Front-end code change data:
+===+
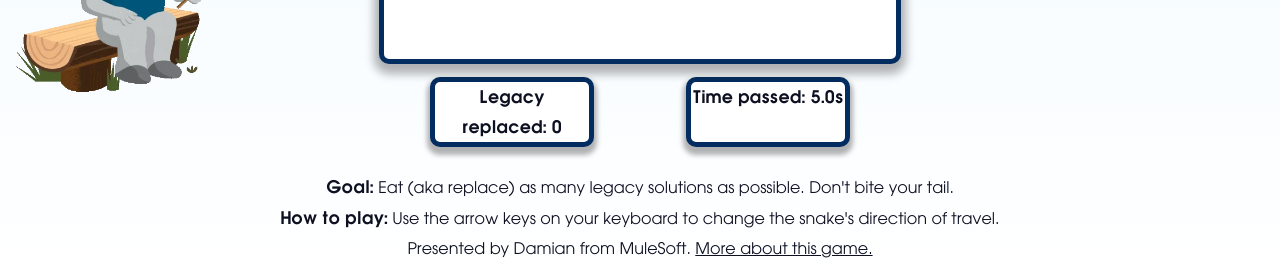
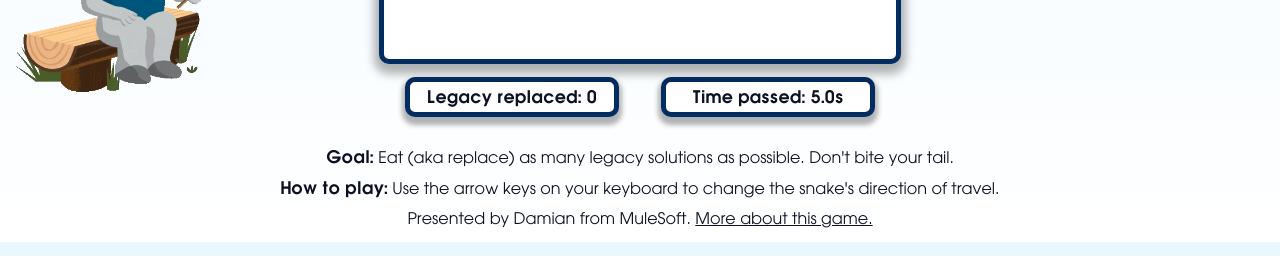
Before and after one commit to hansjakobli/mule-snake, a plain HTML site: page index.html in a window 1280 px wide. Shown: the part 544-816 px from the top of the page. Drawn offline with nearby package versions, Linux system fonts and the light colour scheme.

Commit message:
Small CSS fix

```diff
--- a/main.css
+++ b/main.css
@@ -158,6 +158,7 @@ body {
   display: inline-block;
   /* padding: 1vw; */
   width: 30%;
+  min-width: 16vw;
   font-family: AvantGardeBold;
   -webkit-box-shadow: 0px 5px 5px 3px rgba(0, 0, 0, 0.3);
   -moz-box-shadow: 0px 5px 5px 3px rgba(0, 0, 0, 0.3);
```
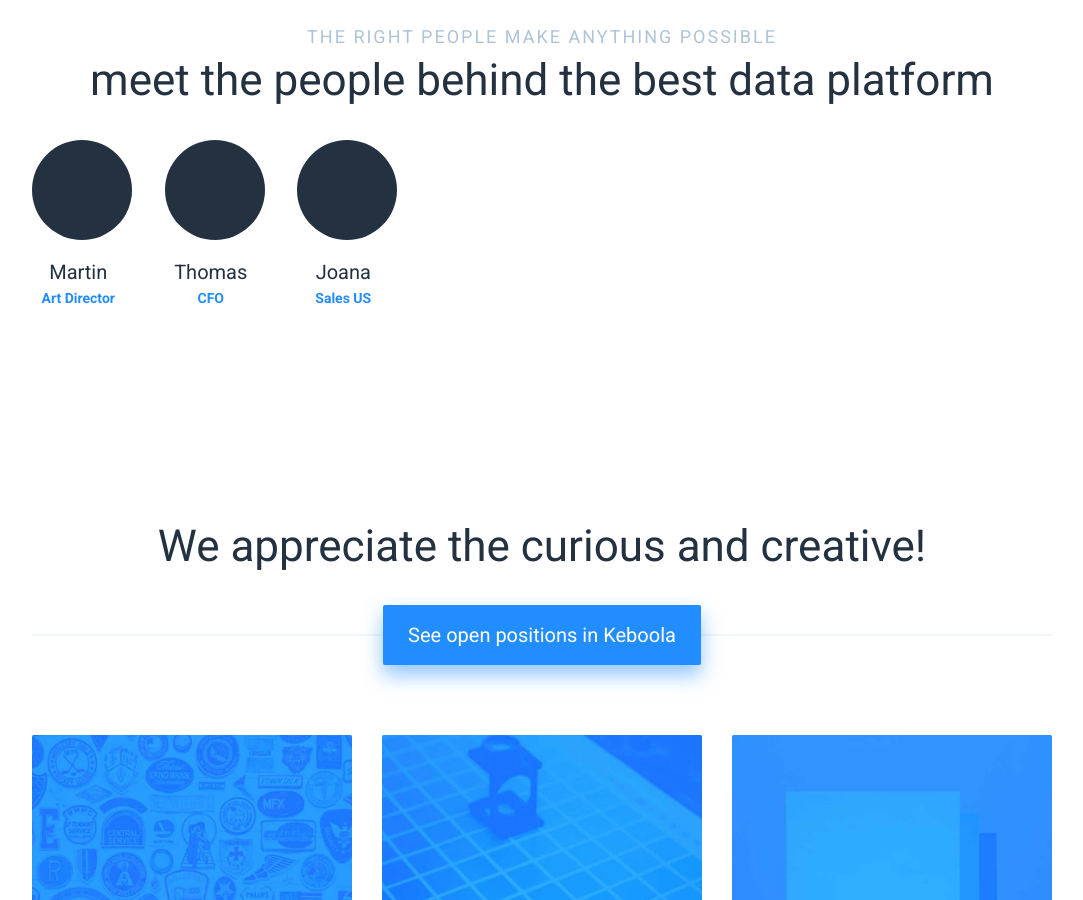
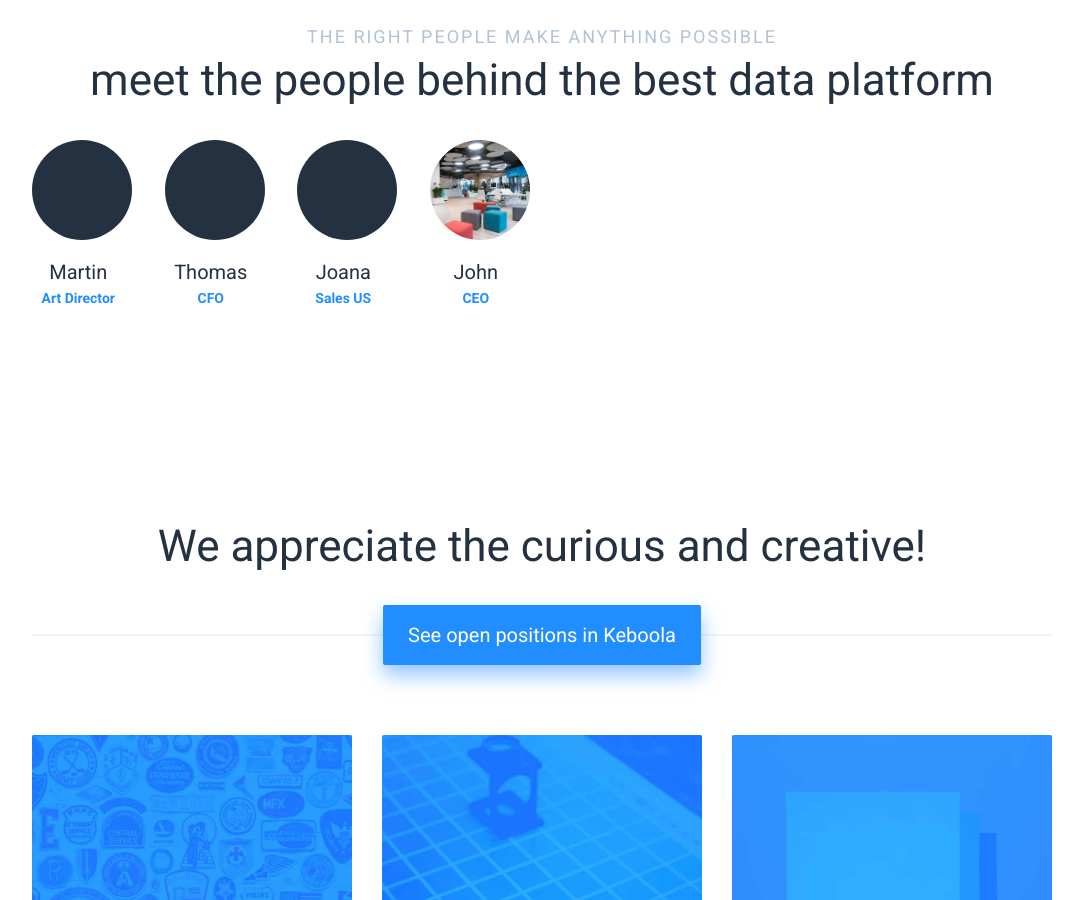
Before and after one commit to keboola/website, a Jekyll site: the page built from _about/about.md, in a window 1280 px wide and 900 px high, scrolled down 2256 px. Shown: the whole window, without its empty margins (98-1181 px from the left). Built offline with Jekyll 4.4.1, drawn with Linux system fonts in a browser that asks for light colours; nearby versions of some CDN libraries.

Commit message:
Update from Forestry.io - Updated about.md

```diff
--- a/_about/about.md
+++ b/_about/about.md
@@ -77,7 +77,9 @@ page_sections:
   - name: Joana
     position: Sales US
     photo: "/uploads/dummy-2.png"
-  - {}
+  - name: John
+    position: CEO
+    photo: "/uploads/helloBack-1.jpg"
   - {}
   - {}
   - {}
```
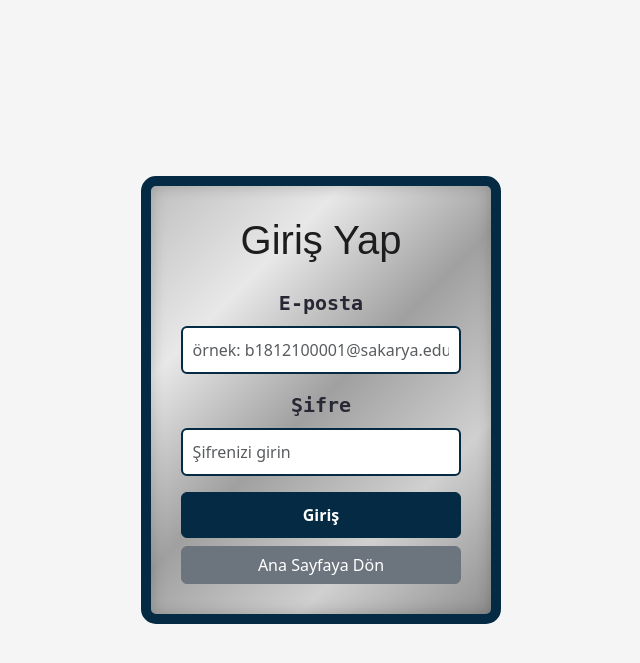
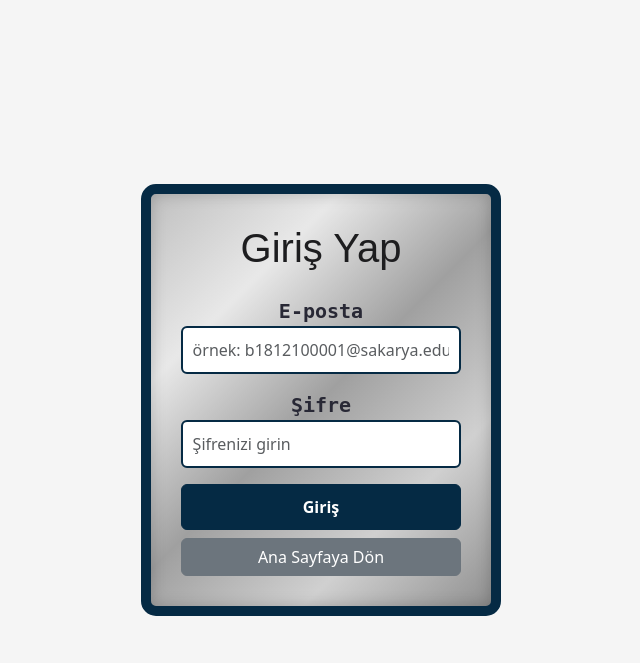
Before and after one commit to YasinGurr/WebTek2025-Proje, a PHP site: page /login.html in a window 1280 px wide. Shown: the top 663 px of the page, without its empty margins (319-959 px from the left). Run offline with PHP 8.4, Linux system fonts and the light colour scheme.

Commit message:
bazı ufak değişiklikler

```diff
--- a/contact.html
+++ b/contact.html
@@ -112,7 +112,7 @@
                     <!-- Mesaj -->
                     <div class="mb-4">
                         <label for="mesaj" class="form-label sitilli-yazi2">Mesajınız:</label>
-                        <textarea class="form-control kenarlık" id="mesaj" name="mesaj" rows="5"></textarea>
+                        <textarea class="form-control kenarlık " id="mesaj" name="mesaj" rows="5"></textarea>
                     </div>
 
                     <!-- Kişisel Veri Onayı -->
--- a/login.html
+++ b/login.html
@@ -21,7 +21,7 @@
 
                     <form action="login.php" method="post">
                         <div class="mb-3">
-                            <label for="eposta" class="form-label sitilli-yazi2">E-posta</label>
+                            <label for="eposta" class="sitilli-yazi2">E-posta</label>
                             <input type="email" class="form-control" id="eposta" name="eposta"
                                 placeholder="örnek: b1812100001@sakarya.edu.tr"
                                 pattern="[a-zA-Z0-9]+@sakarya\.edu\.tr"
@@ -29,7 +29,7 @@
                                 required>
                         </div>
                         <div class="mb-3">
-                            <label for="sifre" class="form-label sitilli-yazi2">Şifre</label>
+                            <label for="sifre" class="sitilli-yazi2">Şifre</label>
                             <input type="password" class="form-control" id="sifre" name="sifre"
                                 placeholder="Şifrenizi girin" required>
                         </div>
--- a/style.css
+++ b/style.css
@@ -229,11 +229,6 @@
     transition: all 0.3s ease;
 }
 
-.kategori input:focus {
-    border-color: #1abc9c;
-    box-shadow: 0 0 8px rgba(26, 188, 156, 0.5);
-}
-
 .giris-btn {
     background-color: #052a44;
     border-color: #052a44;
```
+===+
Determine the number of lines in the data above that include the word "html", then answer with that number alone.

Written answer
6